▸ **Records provided**

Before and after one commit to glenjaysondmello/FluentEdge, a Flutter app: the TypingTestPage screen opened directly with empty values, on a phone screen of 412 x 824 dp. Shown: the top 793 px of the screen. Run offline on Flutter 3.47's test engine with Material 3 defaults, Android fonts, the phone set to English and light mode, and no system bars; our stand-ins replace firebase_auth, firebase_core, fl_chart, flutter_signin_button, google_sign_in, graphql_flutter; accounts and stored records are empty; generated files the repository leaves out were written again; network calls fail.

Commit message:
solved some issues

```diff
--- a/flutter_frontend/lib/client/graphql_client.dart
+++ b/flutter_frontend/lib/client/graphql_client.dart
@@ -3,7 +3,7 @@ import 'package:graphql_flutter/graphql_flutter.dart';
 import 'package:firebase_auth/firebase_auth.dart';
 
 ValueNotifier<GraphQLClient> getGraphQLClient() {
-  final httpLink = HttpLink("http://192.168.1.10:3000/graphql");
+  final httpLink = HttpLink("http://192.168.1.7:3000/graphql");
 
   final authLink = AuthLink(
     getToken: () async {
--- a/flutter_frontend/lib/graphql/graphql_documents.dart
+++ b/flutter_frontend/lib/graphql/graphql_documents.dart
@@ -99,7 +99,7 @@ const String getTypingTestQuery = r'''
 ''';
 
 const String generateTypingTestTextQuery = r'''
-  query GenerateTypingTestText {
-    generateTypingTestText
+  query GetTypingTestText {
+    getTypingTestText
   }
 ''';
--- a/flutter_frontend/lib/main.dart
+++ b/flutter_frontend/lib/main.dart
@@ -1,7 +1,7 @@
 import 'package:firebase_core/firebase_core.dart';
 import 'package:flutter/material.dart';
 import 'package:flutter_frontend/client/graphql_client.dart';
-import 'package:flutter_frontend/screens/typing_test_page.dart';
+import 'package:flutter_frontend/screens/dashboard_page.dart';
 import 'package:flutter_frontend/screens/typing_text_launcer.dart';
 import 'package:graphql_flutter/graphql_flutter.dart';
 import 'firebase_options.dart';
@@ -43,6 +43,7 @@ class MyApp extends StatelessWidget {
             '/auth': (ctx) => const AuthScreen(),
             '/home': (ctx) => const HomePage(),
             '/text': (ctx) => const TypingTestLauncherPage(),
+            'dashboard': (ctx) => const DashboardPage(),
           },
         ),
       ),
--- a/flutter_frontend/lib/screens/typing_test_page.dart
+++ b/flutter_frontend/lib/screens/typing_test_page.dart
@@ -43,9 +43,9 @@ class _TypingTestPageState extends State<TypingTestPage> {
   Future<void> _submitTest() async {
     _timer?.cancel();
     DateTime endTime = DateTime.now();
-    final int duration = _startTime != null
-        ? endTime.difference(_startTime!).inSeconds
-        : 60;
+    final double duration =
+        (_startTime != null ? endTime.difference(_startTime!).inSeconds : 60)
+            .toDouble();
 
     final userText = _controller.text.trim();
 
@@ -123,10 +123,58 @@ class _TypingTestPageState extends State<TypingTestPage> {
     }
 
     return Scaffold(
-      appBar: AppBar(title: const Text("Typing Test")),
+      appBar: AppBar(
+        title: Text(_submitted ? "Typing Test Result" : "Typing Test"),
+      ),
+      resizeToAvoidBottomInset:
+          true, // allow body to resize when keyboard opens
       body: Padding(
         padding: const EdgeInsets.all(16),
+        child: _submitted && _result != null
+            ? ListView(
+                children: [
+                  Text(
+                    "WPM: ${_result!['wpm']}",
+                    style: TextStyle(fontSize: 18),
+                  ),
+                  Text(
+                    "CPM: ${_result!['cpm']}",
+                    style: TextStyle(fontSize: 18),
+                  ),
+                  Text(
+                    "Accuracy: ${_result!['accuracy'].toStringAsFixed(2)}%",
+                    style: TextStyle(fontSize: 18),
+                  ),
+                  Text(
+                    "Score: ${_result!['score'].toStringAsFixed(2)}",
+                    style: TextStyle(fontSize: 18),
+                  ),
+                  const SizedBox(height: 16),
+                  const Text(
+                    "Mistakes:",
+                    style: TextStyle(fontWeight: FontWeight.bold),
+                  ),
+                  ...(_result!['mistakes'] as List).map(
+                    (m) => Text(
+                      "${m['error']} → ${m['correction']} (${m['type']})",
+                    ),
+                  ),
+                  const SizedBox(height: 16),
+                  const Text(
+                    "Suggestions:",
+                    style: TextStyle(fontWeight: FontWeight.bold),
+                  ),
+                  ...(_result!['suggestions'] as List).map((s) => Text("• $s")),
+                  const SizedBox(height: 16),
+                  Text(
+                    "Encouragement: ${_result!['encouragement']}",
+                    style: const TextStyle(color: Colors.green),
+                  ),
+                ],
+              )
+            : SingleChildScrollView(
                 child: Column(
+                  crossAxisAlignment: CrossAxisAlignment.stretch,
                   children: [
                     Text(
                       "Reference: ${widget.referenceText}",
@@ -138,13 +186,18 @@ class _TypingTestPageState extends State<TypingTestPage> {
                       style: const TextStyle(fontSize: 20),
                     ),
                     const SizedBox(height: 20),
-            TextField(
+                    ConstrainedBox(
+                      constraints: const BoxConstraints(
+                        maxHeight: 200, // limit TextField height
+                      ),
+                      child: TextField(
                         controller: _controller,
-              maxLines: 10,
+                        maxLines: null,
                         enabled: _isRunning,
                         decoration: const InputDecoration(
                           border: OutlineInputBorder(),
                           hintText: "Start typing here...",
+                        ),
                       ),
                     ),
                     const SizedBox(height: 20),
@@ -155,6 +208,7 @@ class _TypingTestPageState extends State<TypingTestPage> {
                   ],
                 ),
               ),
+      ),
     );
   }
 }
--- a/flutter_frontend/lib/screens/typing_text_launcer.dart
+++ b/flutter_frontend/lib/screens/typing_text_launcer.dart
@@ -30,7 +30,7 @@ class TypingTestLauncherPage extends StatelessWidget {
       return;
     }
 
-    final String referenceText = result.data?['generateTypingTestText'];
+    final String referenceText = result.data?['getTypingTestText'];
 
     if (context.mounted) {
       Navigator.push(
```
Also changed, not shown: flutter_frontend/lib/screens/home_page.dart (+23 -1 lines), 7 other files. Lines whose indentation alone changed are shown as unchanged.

▸ **Required action**
Copy down every record, keeping each one exact.

▸ **Expected answer**
Before and after one commit to glenjaysondmello/FluentEdge, a Flutter app: the TypingTestPage screen opened directly with empty values, on a phone screen of 412 x 824 dp. Shown: the top 793 px of the screen. Run offline on Flutter 3.47's test engine with Material 3 defaults, Android fonts, the phone set to English and light mode, and no system bars; our stand-ins replace firebase_auth, firebase_core, fl_chart, flutter_signin_button, google_sign_in, graphql_flutter; accounts and stored records are empty; generated files the repository leaves out were written again; network calls fail.

Commit message:
solved some issues

```diff
--- a/flutter_frontend/lib/client/graphql_client.dart
+++ b/flutter_frontend/lib/client/graphql_client.dart
@@ -3,7 +3,7 @@ import 'package:graphql_flutter/graphql_flutter.dart';
 import 'package:firebase_auth/firebase_auth.dart';
 
 ValueNotifier<GraphQLClient> getGraphQLClient() {
-  final httpLink = HttpLink("http://192.168.1.10:3000/graphql");
+  final httpLink = HttpLink("http://192.168.1.7:3000/graphql");
 
   final authLink = AuthLink(
     getToken: () async {
--- a/flutter_frontend/lib/graphql/graphql_documents.dart
+++ b/flutter_frontend/lib/graphql/graphql_documents.dart
@@ -99,7 +99,7 @@ const String getTypingTestQuery = r'''
 ''';
 
 const String generateTypingTestTextQuery = r'''
-  query GenerateTypingTestText {
-    generateTypingTestText
+  query GetTypingTestText {
+    getTypingTestText
   }
 ''';
--- a/flutter_frontend/lib/main.dart
+++ b/flutter_frontend/lib/main.dart
@@ -1,7 +1,7 @@
 import 'package:firebase_core/firebase_core.dart';
 import 'package:flutter/material.dart';
 import 'package:flutter_frontend/client/graphql_client.dart';
-import 'package:flutter_frontend/screens/typing_test_page.dart';
+import 'package:flutter_frontend/screens/dashboard_page.dart';
 import 'package:flutter_frontend/screens/typing_text_launcer.dart';
 import 'package:graphql_flutter/graphql_flutter.dart';
 import 'firebase_options.dart';
@@ -43,6 +43,7 @@ class MyApp extends StatelessWidget {
             '/auth': (ctx) => const AuthScreen(),
             '/home': (ctx) => const HomePage(),
             '/text': (ctx) => const TypingTestLauncherPage(),
+            'dashboard': (ctx) => const DashboardPage(),
           },
         ),
       ),
--- a/flutter_frontend/lib/screens/typing_test_page.dart
+++ b/flutter_frontend/lib/screens/typing_test_page.dart
@@ -43,9 +43,9 @@ class _TypingTestPageState extends State<TypingTestPage> {
   Future<void> _submitTest() async {
     _timer?.cancel();
     DateTime endTime = DateTime.now();
-    final int duration = _startTime != null
-        ? endTime.difference(_startTime!).inSeconds
-        : 60;
+    final double duration =
+        (_startTime != null ? endTime.difference(_startTime!).inSeconds : 60)
+            .toDouble();
 
     final userText = _controller.text.trim();
 
@@ -123,10 +123,58 @@ class _TypingTestPageState extends State<TypingTestPage> {
     }
 
     return Scaffold(
-      appBar: AppBar(title: const Text("Typing Test")),
+      appBar: AppBar(
+        title: Text(_submitted ? "Typing Test Result" : "Typing Test"),
+      ),
+      resizeToAvoidBottomInset:
+          true, // allow body to resize when keyboard opens
       body: Padding(
         padding: const EdgeInsets.all(16),
+        child: _submitted && _result != null
+            ? ListView(
+                children: [
+                  Text(
+                    "WPM: ${_result!['wpm']}",
+                    style: TextStyle(fontSize: 18),
+                  ),
+                  Text(
+                    "CPM: ${_result!['cpm']}",
+                    style: TextStyle(fontSize: 18),
+                  ),
+                  Text(
+                    "Accuracy: ${_result!['accuracy'].toStringAsFixed(2)}%",
+                    style: TextStyle(fontSize: 18),
+                  ),
+                  Text(
+                    "Score: ${_result!['score'].toStringAsFixed(2)}",
+                    style: TextStyle(fontSize: 18),
+                  ),
+                  const SizedBox(height: 16),
+                  const Text(
+                    "Mistakes:",
+                    style: TextStyle(fontWeight: FontWeight.bold),
+                  ),
+                  ...(_result!['mistakes'] as List).map(
+                    (m) => Text(
+                      "${m['error']} → ${m['correction']} (${m['type']})",
+                    ),
+                  ),
+                  const SizedBox(height: 16),
+                  const Text(
+                    "Suggestions:",
+                    style: TextStyle(fontWeight: FontWeight.bold),
+                  ),
+                  ...(_result!['suggestions'] as List).map((s) => Text("• $s")),
+                  const SizedBox(height: 16),
+                  Text(
+                    "Encouragement: ${_result!['encouragement']}",
+                    style: const TextStyle(color: Colors.green),
+                  ),
+                ],
+              )
+            : SingleChildScrollView(
                 child: Column(
+                  crossAxisAlignment: CrossAxisAlignment.stretch,
                   children: [
                     Text(
                       "Reference: ${widget.referenceText}",
@@ -138,13 +186,18 @@ class _TypingTestPageState extends State<TypingTestPage> {
                       style: const TextStyle(fontSize: 20),
                     ),
                     const SizedBox(height: 20),
-            TextField(
+                    ConstrainedBox(
+                      constraints: const BoxConstraints(
+                        maxHeight: 200, // limit TextField height
+                      ),
+                      child: TextField(
                         controller: _controller,
-              maxLines: 10,
+                        maxLines: null,
                         enabled: _isRunning,
                         decoration: const InputDecoration(
                           border: OutlineInputBorder(),
                           hintText: "Start typing here...",
+                        ),
                       ),
                     ),
                     const SizedBox(height: 20),
@@ -155,6 +208,7 @@ class _TypingTestPageState extends State<TypingTestPage> {
                   ],
                 ),
               ),
+      ),
     );
   }
 }
--- a/flutter_frontend/lib/screens/typing_text_launcer.dart
+++ b/flutter_frontend/lib/screens/typing_text_launcer.dart
@@ -30,7 +30,7 @@ class TypingTestLauncherPage extends StatelessWidget {
       return;
     }
 
-    final String referenceText = result.data?['generateTypingTestText'];
+    final String referenceText = result.data?['getTypingTestText'];
 
     if (context.mounted) {
       Navigator.push(
```
Also changed, not shown: flutter_frontend/lib/screens/home_page.dart (+23 -1 lines), 7 other files. Lines whose indentation alone changed are shown as unchanged.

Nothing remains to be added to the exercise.